Palmetto Carriage Works Blog

5 Historic Sites in Charleston You’ll See on a Palmetto Carriage Tour

Founded in 1670, Charleston (or “Charleston Towne,” as it was named for King Charles II of England) is one of the most historic cities in the United States. In fact, within just ten years of its founding, it became the fifth biggest city in the country.

Today, millions of people (yes, millions!) flock to Charleston each year to take in its Lowcountry charm and learn about its tumultuous history. Palmetto Carriage Works takes roughly 200,000 tourists and locals alike for rides of our beautiful city each year. Understandably, we have different routes that are approved by the city, so not everyone will see the same things. However, each path has a historic majesty all its own. From the open air markets to the Instagram-famous pineapple fountain, here are 5 historic sites in Charleston you’ll see on a Palmetto Carriage tour:

1) Charleston City Market

The City Market was donated by the Pinckney family with the stipulation that it was used as a market in 1788. The first structure was built between 1788 and 1807. The first market was a beef market, which drew buzzards to the structure. Though these may have been considered a nuisance, they played the important role of cleaning up scraps thrown into the street at the end of the day, and because of this valuable service, they were protected by law.

Many tourists confuse the City Market with the Slave Market. It is undisputed that the City Market was never purposed for selling slaves during the Slave Trade.

2) Rainbow Row

On your way down to the Battery, you might pass by Rainbow Row. This line of row homes is famous for one great reason: it’s beautiful. The row of brightly-colored homes were originally painted to emulate the colonial colors of the Caribbean and were erected between 1748 and 1845.

3) White Point Garden (The Battery)

From White Point Garden, with the beautiful historic homes to your back, you’re able to see Fort Sumter in the distance. Confederate forces fired on the Union garrison at Fort Sumter in the early hours of April 12, 1861, marking the beginning of the Civil War. But this garden has an even darker history than most know. You’ll have to take a tour with us to find out!

4) St. Philip’s Episcopal Church

The Charleston landscape is peppered with beautiful steeples, but none so rich in history as St. Philip’s. This church is registered as a National Historic Landmark and sits at 142 Church St. downtown. Established in 1681, St. Philip’s is the oldest European-American religious congregation in South Carolina and its tower once served as a range lighthouse designed to guide mariners into the Charleston Harbor.

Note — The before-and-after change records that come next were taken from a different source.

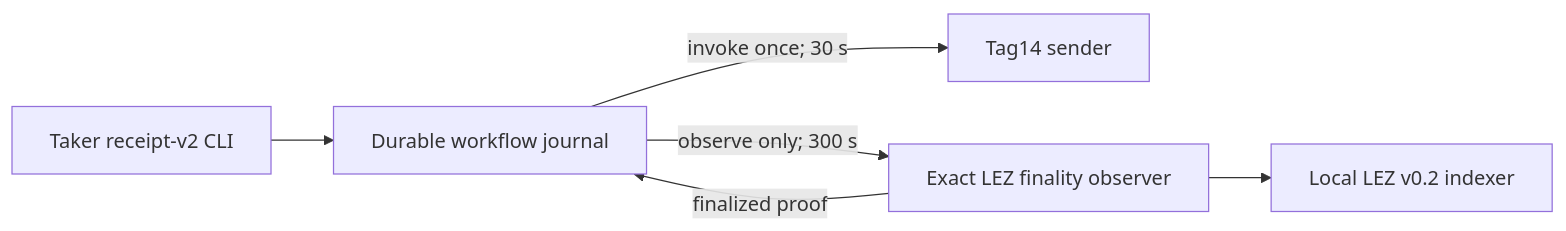
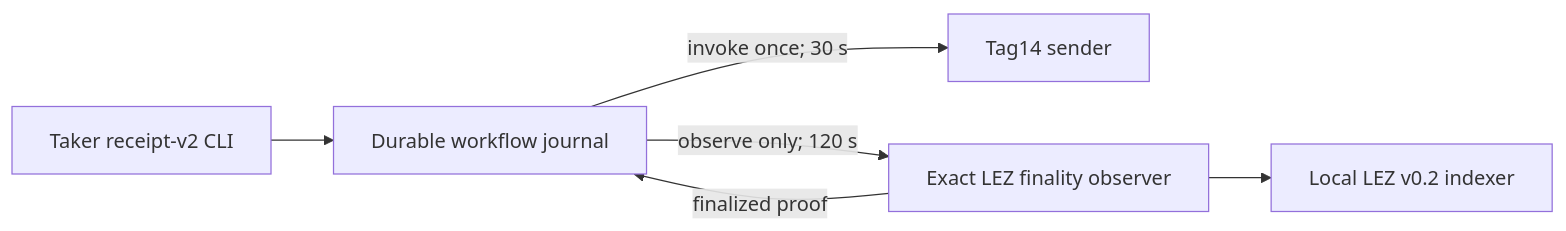
The first of 2 diagrams in docs/architecture/0205-bound-exact-xmr-finality-observation-separately.md (gateway-fm/lez-atomic-swaps), drawn with Mermaid before and after one commit. The commit also changed other lines of this file and 12 other files, not shown here.

````diff
--- a/docs/architecture/0205-bound-exact-xmr-finality-observation-separately.md
+++ b/docs/architecture/0205-bound-exact-xmr-finality-observation-separately.md
@@ -29,8 +34,8 @@
 ```mermaid
 flowchart LR
     CLI[Taker receipt-v2 CLI] --> J[Durable workflow journal]
     J -->|invoke once; 30 s| S[Tag14 sender]
-    J -->|observe only; 300 s| O[Exact LEZ finality observer]
+    J -->|observe only; 120 s| O[Exact LEZ finality observer]
     O --> I[Local LEZ v0.2 indexer]
     O -->|finalized proof| J
 ```
````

5) Waterfront Park (home of the Pineapple Fountain)

Though this park is not itself historic, as it was constructed in 1990, it has become a fan favorite of tourists and the famed Charleston Pineapple Fountain is just the beginning. Off of Concord St., you can find a splash fountain where kids and adults beat the heat of Charleston summers by jumping in! Along the park, you’ll look out toward Patriots Point and the USS Yorktown. You might spot some container ships, a cruise ship or even a few celebrity yachts that have been known to dock at the Charleston Harbor from time to time. And if you want to park yourself on the bench, the park also now has free Wi-Fi.


What do you hope to see in Charleston on your Palmetto Carriage tour? Tell us below in the comments!